“Oh crap, sorry. Take your picture,” she said. “Sorry. Cleaned up a bunch.” 

I took my picture.

Parks organization, in almost every setting, doesn’t work like most business organizations. Basically there’s an upside-down flow chart. In the parks, crap rolls uphill, not downhill, and the good park managers end up saving the worst jobs for themselves. It’s just part of the job.

Case in point, watching Jane pick up litter was like watching a skilled carpenter.  She picked the petals up with quick, expert fingers, grabbing one, rolling it into her palms, grabbing another and then when she had a small stuck tucked into her hand, tossing it into the litter bucket. Something to see.  

“I mean it’s not killing the plants or animals. At least I don’t think so. I’m sure some birds choke on them, but I haven’t seen it. I have seen them work their way into nests though. But it gets into the dirt though and piles up. Take a rake and drag through this grass, you’ll lift up a half-dozen kinds of photo confetti,” she said. “I found one the other day, must have been a graduation picture. From 2015.” She cursed again.  

I stood watching her, not sure if I should help or stand there. Instead, I thought of a question to ask.  

“What do you want people to do? Call to action and all that.”

At that moment, she let loose a string of curses so colorful that George Carlin might have blushed.  Jane wasn’t just pissed, she was livid.

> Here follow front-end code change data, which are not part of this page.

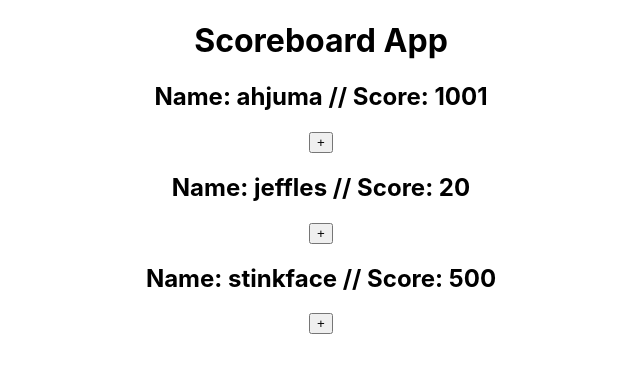
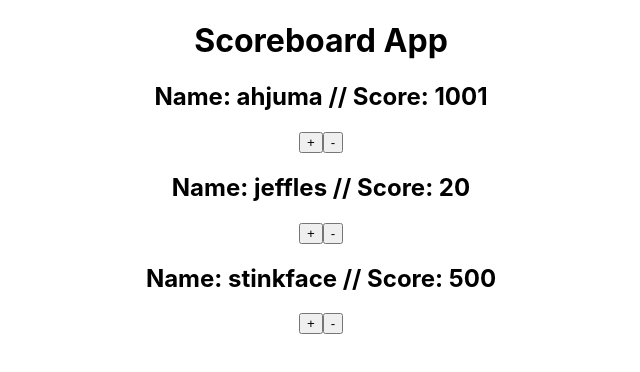
Before and after one commit to Kllicks/react-scoreboard, a React (Create React App) app: page / in a window 1280 px wide. Shown: the top 372 px of the page, without its empty margins (319-959 px from the left). Built offline with nearby package versions, Linux system fonts and the light colour scheme.

Commit message:
adds ability to decrement

```diff
--- a/src/App.js
+++ b/src/App.js
@@ -47,6 +47,7 @@
         <div key={score.id}>
           <h2>Name: {score.name} // Score: {score.score}</h2>
           <button onClick={() => this._incrementScoreById(score.id)}>+</button>
+          <button onClick={() => this._decrementScoreById(score.id)}>-</button>
         </div>
       );
     });
@@ -104,7 +105,19 @@
     return scoreObj.id !== id ? scoreObj: {...scoreObj, score: scoreObj.score + 1}
   });
   // and call this.setState
-    // and call this.setState
+  this.setState({
+    scores: newScores
+  });
+
+}
+
+_decrementScoreById(id) {
+  //find the player in this.state.scores
+  // decrement their score
+  const newScores = this.state.scores.map(scoreObj => {
+    return scoreObj.id !== id ? scoreObj: {...scoreObj, score: scoreObj.score - 1}
+  });
+  // and call this.setState
   this.setState({
     scores: newScores
   });
```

She slapped her leg and stood up, leaving the majority of the petals there.  

“Every time I catch myself picking it up and then I have to stop. Picking up crap is automatic. But I want people to see it,” she said.  She stood back up, slapping her hands on her jeans and walked back to the Gator.

“Did you get your photos?” she asked.  

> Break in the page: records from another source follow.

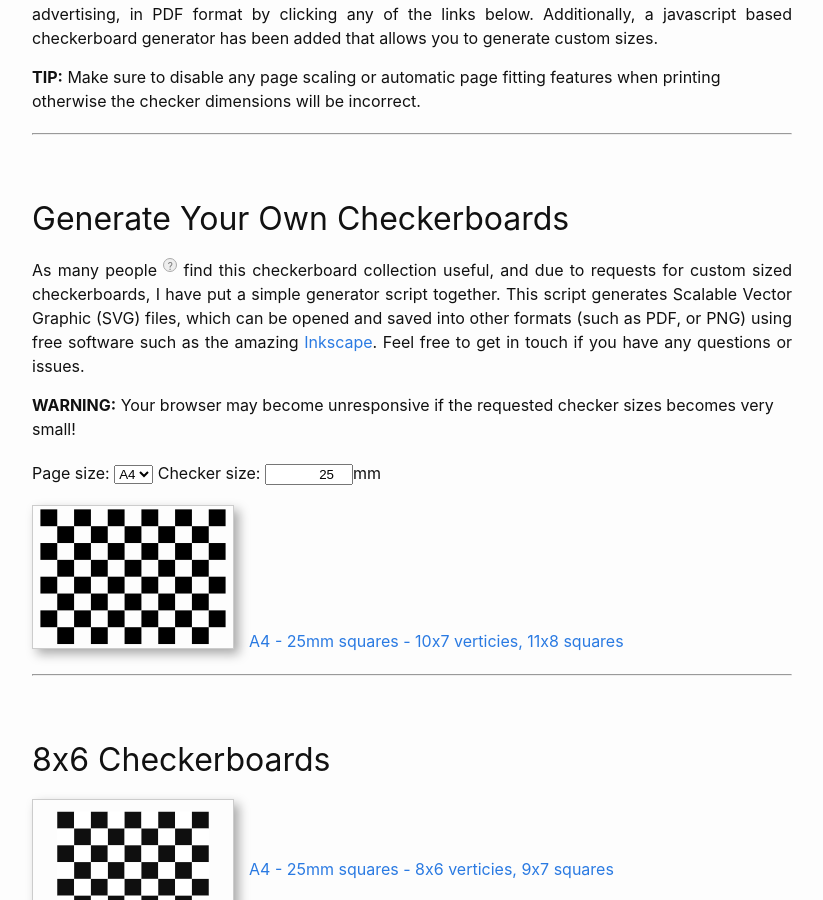
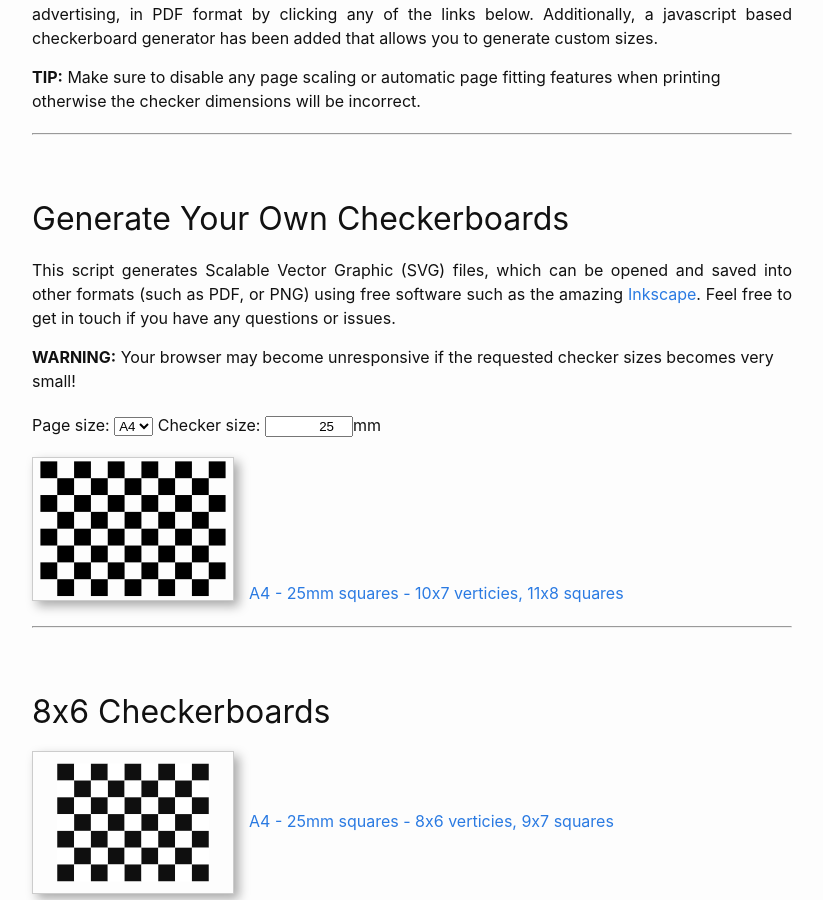
Before and after one commit to MarkHedleyJones/markhedleyjones.github.io, a Jekyll site: the page built from docs/_posts/2018-04-15-calibration-checkerboard-collection.html, in a window 1280 px wide and 900 px high, scrolled down 704 px. Shown: the whole window, without its empty margins (228-1051 px from the left). Built offline with Jekyll 4.4.1, drawn with Linux system fonts in a browser that asks for light colours.

Commit message:
Remove text about why create checkerboard generator

```diff
--- a/docs/_posts/2018-04-15-calibration-checkerboard-collection.html
+++ b/docs/_posts/2018-04-15-calibration-checkerboard-collection.html
@@ -36,8 +36,6 @@ excerpt_separator: \{% endhighlight %\}
 
 <h2>Generate Your Own Checkerboards</h2>
 <p style="text-align: justify;">
-  As many people <span class="help-tip" title="Slightly over 1600 per month (as of July 2021)">?</span> find this checkerboard collection useful, and
-  due to requests for custom sized checkerboards, I have put a simple generator script together.
   This script generates Scalable Vector Graphic (SVG) files, which can be opened and saved into other formats (such as PDF, or PNG) using free software such as the amazing <a href="https://inkscape.org/">Inkscape</a>.
   Feel free to get in touch if you have any questions or issues.
 </p>
```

“I did.”

She stopped and whirled on me. “But not of me, right? Or the park? I don’t want to hear about this. And I know a couple supers check out your site,” she said. “They’ll figure out it was me, of course, but it won’t be on record.”

“Plausible deniability,” I said. “One hundred percent.”

“Good deal,” she said.  

I started to ask my question again, but she cut me off.  

“I know. But I don’t know. How about f—–g STOP. That’s what I want,” She shrugged. “Probably won’t happen. It’s not the fault of the people, I don’t think. Not the families or newlyweds or couples. Or the kids getting graduation photos,” she said.  “I hate that blame game s–t, but I guess if I dragged you out here, I need to aim my finger at someone.”

She tossed the litter bucket in the back of the Gator and slouched into the driver’s seat, hands draped over the steering wheel. “The photographers,” she said. “They know better. They buy the confetti, and I am sure there’s biodegradable options out there. If not, there should be. Either use that or don’t use anything. Or pick it up.”  She chuckled at that thought.

“One I saw brought out a piece of canvas, like a drop cloth,” Jane said. “Laid it down and tossed it on that. That’s okay. But I’ve only seen one use it. The rest…” She mimed tossing confetti into the air. “Out of sight, out of mind. Think of a nice way to say that. That’s all I’ve got for you.”  

“It’s plenty,” I said and when I looked down to tuck my notebook away, I heard the Gator start up and then whine away, shooting over the brick paths and back towards the barn.  

Now it was my turn to cuss.  It was almost a half-mile to the barn and my car. In ninety degree weather. I started walking.

Five minutes later, she came back on the Gator, smiling sheepishly.